• [Work request] Each line below must be printed again exactly.

• [Data to use]
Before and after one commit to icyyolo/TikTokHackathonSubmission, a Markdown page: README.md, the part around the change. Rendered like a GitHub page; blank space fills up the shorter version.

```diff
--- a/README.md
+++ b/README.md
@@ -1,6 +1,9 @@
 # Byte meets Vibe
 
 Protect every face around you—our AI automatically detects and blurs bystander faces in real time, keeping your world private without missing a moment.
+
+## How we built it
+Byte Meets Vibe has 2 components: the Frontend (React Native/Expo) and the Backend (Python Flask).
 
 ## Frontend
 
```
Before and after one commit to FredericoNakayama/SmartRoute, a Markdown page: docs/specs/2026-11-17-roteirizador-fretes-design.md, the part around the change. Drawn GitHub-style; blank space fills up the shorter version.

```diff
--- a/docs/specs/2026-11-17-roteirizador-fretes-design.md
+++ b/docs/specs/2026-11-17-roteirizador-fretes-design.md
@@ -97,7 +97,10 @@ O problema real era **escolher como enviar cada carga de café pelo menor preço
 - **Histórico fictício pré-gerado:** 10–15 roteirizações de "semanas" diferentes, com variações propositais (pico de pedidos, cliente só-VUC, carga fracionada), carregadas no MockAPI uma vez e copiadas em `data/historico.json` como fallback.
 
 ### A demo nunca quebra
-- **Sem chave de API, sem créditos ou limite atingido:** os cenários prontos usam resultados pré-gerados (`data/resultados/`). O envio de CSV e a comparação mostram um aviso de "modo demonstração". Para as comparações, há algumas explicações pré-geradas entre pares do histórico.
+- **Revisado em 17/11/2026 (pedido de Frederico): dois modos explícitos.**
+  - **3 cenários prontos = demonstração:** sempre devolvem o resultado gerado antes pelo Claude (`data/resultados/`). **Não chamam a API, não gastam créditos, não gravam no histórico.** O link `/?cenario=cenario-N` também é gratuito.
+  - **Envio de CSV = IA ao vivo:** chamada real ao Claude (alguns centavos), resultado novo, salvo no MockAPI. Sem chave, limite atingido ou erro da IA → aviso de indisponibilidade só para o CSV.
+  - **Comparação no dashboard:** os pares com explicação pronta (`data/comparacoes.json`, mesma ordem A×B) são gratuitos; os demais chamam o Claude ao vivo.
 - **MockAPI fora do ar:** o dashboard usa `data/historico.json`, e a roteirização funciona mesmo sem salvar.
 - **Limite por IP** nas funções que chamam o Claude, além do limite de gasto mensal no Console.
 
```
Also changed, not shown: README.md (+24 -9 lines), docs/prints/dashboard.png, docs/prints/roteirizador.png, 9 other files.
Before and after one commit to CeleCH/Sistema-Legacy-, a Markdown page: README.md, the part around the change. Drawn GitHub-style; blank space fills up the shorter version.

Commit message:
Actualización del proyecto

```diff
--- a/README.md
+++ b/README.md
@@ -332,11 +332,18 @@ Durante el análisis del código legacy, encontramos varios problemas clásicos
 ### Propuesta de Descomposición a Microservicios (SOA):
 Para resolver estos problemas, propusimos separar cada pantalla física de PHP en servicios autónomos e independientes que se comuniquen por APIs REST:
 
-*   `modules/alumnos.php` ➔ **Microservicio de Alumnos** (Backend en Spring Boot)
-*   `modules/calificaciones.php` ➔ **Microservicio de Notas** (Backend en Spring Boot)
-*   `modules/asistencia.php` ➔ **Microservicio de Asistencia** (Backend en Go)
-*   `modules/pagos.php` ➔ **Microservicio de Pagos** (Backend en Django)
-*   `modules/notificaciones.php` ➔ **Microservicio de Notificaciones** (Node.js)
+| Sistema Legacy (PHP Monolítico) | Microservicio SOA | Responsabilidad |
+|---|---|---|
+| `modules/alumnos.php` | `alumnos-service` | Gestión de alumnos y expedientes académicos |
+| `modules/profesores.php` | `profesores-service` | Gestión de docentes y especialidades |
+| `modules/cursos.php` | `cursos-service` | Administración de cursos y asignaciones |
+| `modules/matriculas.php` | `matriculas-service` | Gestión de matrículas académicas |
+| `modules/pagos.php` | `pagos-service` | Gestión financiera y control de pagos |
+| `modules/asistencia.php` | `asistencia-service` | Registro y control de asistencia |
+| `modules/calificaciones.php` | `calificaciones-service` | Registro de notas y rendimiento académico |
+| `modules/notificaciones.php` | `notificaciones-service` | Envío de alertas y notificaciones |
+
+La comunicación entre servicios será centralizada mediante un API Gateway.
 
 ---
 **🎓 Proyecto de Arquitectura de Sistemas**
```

• [Answer for this exercise]
Before and after one commit to icyyolo/TikTokHackathonSubmission, a Markdown page: README.md, the part around the change. Rendered like a GitHub page; blank space fills up the shorter version.

```diff
--- a/README.md
+++ b/README.md
@@ -1,6 +1,9 @@
 # Byte meets Vibe
 
 Protect every face around you—our AI automatically detects and blurs bystander faces in real time, keeping your world private without missing a moment.
+
+## How we built it
+Byte Meets Vibe has 2 components: the Frontend (React Native/Expo) and the Backend (Python Flask).
 
 ## Frontend
 
```
Before and after one commit to FredericoNakayama/SmartRoute, a Markdown page: docs/specs/2026-11-17-roteirizador-fretes-design.md, the part around the change. Drawn GitHub-style; blank space fills up the shorter version.

```diff
--- a/docs/specs/2026-11-17-roteirizador-fretes-design.md
+++ b/docs/specs/2026-11-17-roteirizador-fretes-design.md
@@ -97,7 +97,10 @@ O problema real era **escolher como enviar cada carga de café pelo menor preço
 - **Histórico fictício pré-gerado:** 10–15 roteirizações de "semanas" diferentes, com variações propositais (pico de pedidos, cliente só-VUC, carga fracionada), carregadas no MockAPI uma vez e copiadas em `data/historico.json` como fallback.
 
 ### A demo nunca quebra
-- **Sem chave de API, sem créditos ou limite atingido:** os cenários prontos usam resultados pré-gerados (`data/resultados/`). O envio de CSV e a comparação mostram um aviso de "modo demonstração". Para as comparações, há algumas explicações pré-geradas entre pares do histórico.
+- **Revisado em 17/11/2026 (pedido de Frederico): dois modos explícitos.**
+  - **3 cenários prontos = demonstração:** sempre devolvem o resultado gerado antes pelo Claude (`data/resultados/`). **Não chamam a API, não gastam créditos, não gravam no histórico.** O link `/?cenario=cenario-N` também é gratuito.
+  - **Envio de CSV = IA ao vivo:** chamada real ao Claude (alguns centavos), resultado novo, salvo no MockAPI. Sem chave, limite atingido ou erro da IA → aviso de indisponibilidade só para o CSV.
+  - **Comparação no dashboard:** os pares com explicação pronta (`data/comparacoes.json`, mesma ordem A×B) são gratuitos; os demais chamam o Claude ao vivo.
 - **MockAPI fora do ar:** o dashboard usa `data/historico.json`, e a roteirização funciona mesmo sem salvar.
 - **Limite por IP** nas funções que chamam o Claude, além do limite de gasto mensal no Console.
 
```
Also changed, not shown: README.md (+24 -9 lines), docs/prints/dashboard.png, docs/prints/roteirizador.png, 9 other files.
Before and after one commit to CeleCH/Sistema-Legacy-, a Markdown page: README.md, the part around the change. Drawn GitHub-style; blank space fills up the shorter version.

Commit message:
Actualización del proyecto

```diff
--- a/README.md
+++ b/README.md
@@ -332,11 +332,18 @@ Durante el análisis del código legacy, encontramos varios problemas clásicos
 ### Propuesta de Descomposición a Microservicios (SOA):
 Para resolver estos problemas, propusimos separar cada pantalla física de PHP en servicios autónomos e independientes que se comuniquen por APIs REST:
 
-*   `modules/alumnos.php` ➔ **Microservicio de Alumnos** (Backend en Spring Boot)
-*   `modules/calificaciones.php` ➔ **Microservicio de Notas** (Backend en Spring Boot)
-*   `modules/asistencia.php` ➔ **Microservicio de Asistencia** (Backend en Go)
-*   `modules/pagos.php` ➔ **Microservicio de Pagos** (Backend en Django)
-*   `modules/notificaciones.php` ➔ **Microservicio de Notificaciones** (Node.js)
+| Sistema Legacy (PHP Monolítico) | Microservicio SOA | Responsabilidad |
+|---|---|---|
+| `modules/alumnos.php` | `alumnos-service` | Gestión de alumnos y expedientes académicos |
+| `modules/profesores.php` | `profesores-service` | Gestión de docentes y especialidades |
+| `modules/cursos.php` | `cursos-service` | Administración de cursos y asignaciones |
+| `modules/matriculas.php` | `matriculas-service` | Gestión de matrículas académicas |
+| `modules/pagos.php` | `pagos-service` | Gestión financiera y control de pagos |
+| `modules/asistencia.php` | `asistencia-service` | Registro y control de asistencia |
+| `modules/calificaciones.php` | `calificaciones-service` | Registro de notas y rendimiento académico |
+| `modules/notificaciones.php` | `notificaciones-service` | Envío de alertas y notificaciones |
+
+La comunicación entre servicios será centralizada mediante un API Gateway.
 
 ---
 **🎓 Proyecto de Arquitectura de Sistemas**
```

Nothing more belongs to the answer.